The task –
For any picture in the lines below, please leave it out and copy the rest exactly.

Input data –
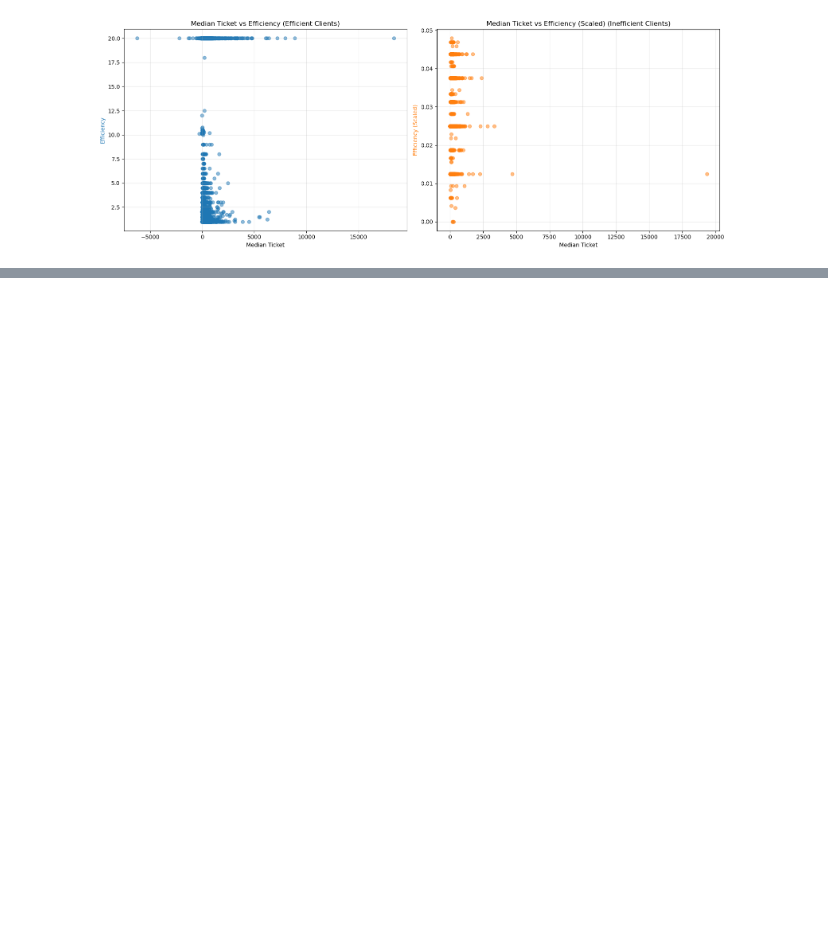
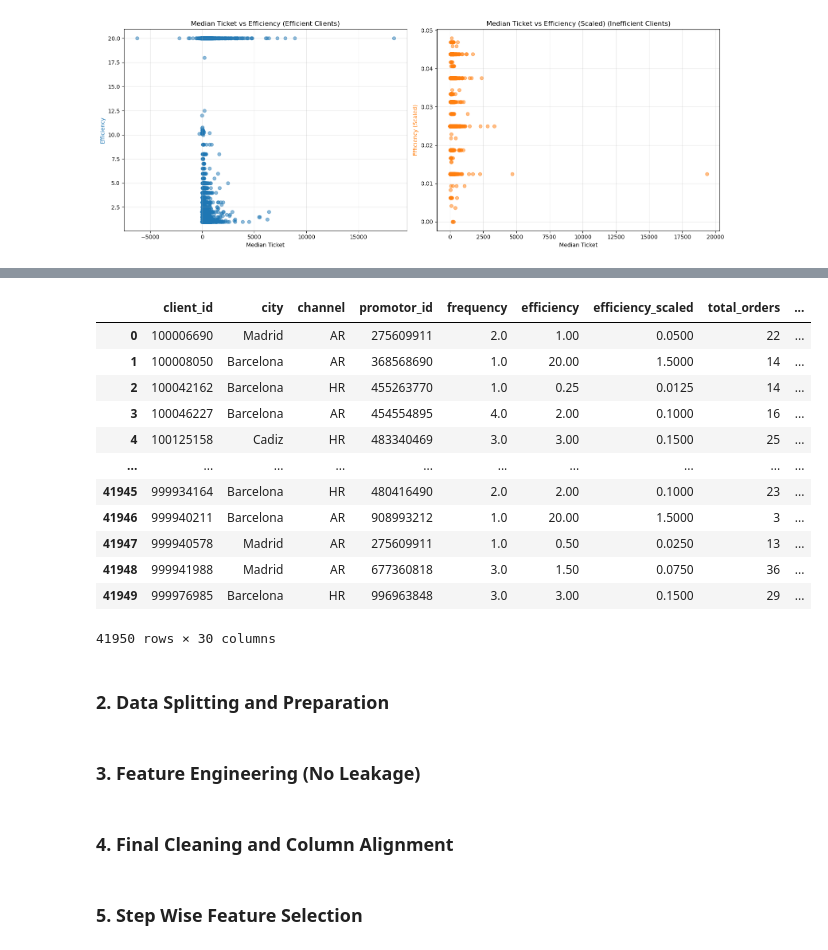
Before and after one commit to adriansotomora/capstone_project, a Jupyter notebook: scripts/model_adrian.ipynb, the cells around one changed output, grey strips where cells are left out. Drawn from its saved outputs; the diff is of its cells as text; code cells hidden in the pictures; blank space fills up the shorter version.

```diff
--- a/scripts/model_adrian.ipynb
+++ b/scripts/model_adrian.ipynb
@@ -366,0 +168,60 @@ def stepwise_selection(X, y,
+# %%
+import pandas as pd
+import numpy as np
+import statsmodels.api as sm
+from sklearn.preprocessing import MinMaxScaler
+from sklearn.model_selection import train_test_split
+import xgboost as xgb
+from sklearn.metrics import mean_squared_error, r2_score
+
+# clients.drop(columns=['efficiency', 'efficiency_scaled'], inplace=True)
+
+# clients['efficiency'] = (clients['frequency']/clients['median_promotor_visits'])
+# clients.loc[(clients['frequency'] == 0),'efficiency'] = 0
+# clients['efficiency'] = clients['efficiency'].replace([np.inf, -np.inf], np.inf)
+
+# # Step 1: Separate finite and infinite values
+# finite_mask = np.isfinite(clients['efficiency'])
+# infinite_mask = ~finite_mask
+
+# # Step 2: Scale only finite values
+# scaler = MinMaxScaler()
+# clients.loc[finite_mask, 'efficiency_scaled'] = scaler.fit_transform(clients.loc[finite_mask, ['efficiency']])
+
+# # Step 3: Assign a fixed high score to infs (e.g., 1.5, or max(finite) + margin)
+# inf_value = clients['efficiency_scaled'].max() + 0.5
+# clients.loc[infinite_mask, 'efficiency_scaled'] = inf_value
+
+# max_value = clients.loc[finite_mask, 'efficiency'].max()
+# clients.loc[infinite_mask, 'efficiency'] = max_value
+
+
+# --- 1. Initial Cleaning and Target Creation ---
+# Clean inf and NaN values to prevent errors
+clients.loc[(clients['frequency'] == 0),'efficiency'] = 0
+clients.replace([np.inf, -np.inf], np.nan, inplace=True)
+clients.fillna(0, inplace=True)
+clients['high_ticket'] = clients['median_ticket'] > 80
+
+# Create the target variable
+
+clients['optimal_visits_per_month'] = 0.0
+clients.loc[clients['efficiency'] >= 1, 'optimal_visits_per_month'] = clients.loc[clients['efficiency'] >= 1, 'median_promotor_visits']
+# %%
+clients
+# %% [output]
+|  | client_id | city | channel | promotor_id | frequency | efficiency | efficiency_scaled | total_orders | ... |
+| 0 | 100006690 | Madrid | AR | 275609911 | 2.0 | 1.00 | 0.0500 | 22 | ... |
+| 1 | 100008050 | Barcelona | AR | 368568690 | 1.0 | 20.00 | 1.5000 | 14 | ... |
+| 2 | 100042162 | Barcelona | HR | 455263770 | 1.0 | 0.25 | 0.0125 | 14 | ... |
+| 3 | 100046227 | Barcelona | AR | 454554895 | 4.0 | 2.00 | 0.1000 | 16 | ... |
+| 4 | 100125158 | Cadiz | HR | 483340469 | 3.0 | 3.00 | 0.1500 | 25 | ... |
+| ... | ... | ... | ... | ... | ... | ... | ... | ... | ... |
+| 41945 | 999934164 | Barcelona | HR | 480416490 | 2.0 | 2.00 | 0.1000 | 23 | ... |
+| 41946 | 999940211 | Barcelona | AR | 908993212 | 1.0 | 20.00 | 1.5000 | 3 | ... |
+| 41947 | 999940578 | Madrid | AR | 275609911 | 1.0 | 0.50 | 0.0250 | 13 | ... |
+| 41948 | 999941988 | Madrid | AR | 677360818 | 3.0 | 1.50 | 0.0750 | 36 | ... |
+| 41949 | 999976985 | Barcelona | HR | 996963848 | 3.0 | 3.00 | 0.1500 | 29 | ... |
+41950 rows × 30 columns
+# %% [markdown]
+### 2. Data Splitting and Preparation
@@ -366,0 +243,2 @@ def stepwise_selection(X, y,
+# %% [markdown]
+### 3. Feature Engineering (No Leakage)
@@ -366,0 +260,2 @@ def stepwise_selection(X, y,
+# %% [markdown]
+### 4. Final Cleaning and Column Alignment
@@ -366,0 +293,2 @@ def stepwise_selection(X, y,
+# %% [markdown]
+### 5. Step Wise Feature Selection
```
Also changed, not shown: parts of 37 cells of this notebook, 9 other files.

Expected answer –
Before and after one commit to adriansotomora/capstone_project, a Jupyter notebook: scripts/model_adrian.ipynb, the cells around one changed output, grey strips where cells are left out. Drawn from its saved outputs; the diff is of its cells as text; code cells hidden in the pictures; blank space fills up the shorter version.

```diff
--- a/scripts/model_adrian.ipynb
+++ b/scripts/model_adrian.ipynb
@@ -366,0 +168,60 @@ def stepwise_selection(X, y,
+# %%
+import pandas as pd
+import numpy as np
+import statsmodels.api as sm
+from sklearn.preprocessing import MinMaxScaler
+from sklearn.model_selection import train_test_split
+import xgboost as xgb
+from sklearn.metrics import mean_squared_error, r2_score
+
+# clients.drop(columns=['efficiency', 'efficiency_scaled'], inplace=True)
+
+# clients['efficiency'] = (clients['frequency']/clients['median_promotor_visits'])
+# clients.loc[(clients['frequency'] == 0),'efficiency'] = 0
+# clients['efficiency'] = clients['efficiency'].replace([np.inf, -np.inf], np.inf)
+
+# # Step 1: Separate finite and infinite values
+# finite_mask = np.isfinite(clients['efficiency'])
+# infinite_mask = ~finite_mask
+
+# # Step 2: Scale only finite values
+# scaler = MinMaxScaler()
+# clients.loc[finite_mask, 'efficiency_scaled'] = scaler.fit_transform(clients.loc[finite_mask, ['efficiency']])
+
+# # Step 3: Assign a fixed high score to infs (e.g., 1.5, or max(finite) + margin)
+# inf_value = clients['efficiency_scaled'].max() + 0.5
+# clients.loc[infinite_mask, 'efficiency_scaled'] = inf_value
+
+# max_value = clients.loc[finite_mask, 'efficiency'].max()
+# clients.loc[infinite_mask, 'efficiency'] = max_value
+
+
+# --- 1. Initial Cleaning and Target Creation ---
+# Clean inf and NaN values to prevent errors
+clients.loc[(clients['frequency'] == 0),'efficiency'] = 0
+clients.replace([np.inf, -np.inf], np.nan, inplace=True)
+clients.fillna(0, inplace=True)
+clients['high_ticket'] = clients['median_ticket'] > 80
+
+# Create the target variable
+
+clients['optimal_visits_per_month'] = 0.0
+clients.loc[clients['efficiency'] >= 1, 'optimal_visits_per_month'] = clients.loc[clients['efficiency'] >= 1, 'median_promotor_visits']
+# %%
+clients
+# %% [output]
+|  | client_id | city | channel | promotor_id | frequency | efficiency | efficiency_scaled | total_orders | ... |
+| 0 | 100006690 | Madrid | AR | 275609911 | 2.0 | 1.00 | 0.0500 | 22 | ... |
+| 1 | 100008050 | Barcelona | AR | 368568690 | 1.0 | 20.00 | 1.5000 | 14 | ... |
+| 2 | 100042162 | Barcelona | HR | 455263770 | 1.0 | 0.25 | 0.0125 | 14 | ... |
+| 3 | 100046227 | Barcelona | AR | 454554895 | 4.0 | 2.00 | 0.1000 | 16 | ... |
+| 4 | 100125158 | Cadiz | HR | 483340469 | 3.0 | 3.00 | 0.1500 | 25 | ... |
+| ... | ... | ... | ... | ... | ... | ... | ... | ... | ... |
+| 41945 | 999934164 | Barcelona | HR | 480416490 | 2.0 | 2.00 | 0.1000 | 23 | ... |
+| 41946 | 999940211 | Barcelona | AR | 908993212 | 1.0 | 20.00 | 1.5000 | 3 | ... |
+| 41947 | 999940578 | Madrid | AR | 275609911 | 1.0 | 0.50 | 0.0250 | 13 | ... |
+| 41948 | 999941988 | Madrid | AR | 677360818 | 3.0 | 1.50 | 0.0750 | 36 | ... |
+| 41949 | 999976985 | Barcelona | HR | 996963848 | 3.0 | 3.00 | 0.1500 | 29 | ... |
+41950 rows × 30 columns
+# %% [markdown]
+### 2. Data Splitting and Preparation
@@ -366,0 +243,2 @@ def stepwise_selection(X, y,
+# %% [markdown]
+### 3. Feature Engineering (No Leakage)
@@ -366,0 +260,2 @@ def stepwise_selection(X, y,
+# %% [markdown]
+### 4. Final Cleaning and Column Alignment
@@ -366,0 +293,2 @@ def stepwise_selection(X, y,
+# %% [markdown]
+### 5. Step Wise Feature Selection
```
Also changed, not shown: parts of 37 cells of this notebook, 9 other files.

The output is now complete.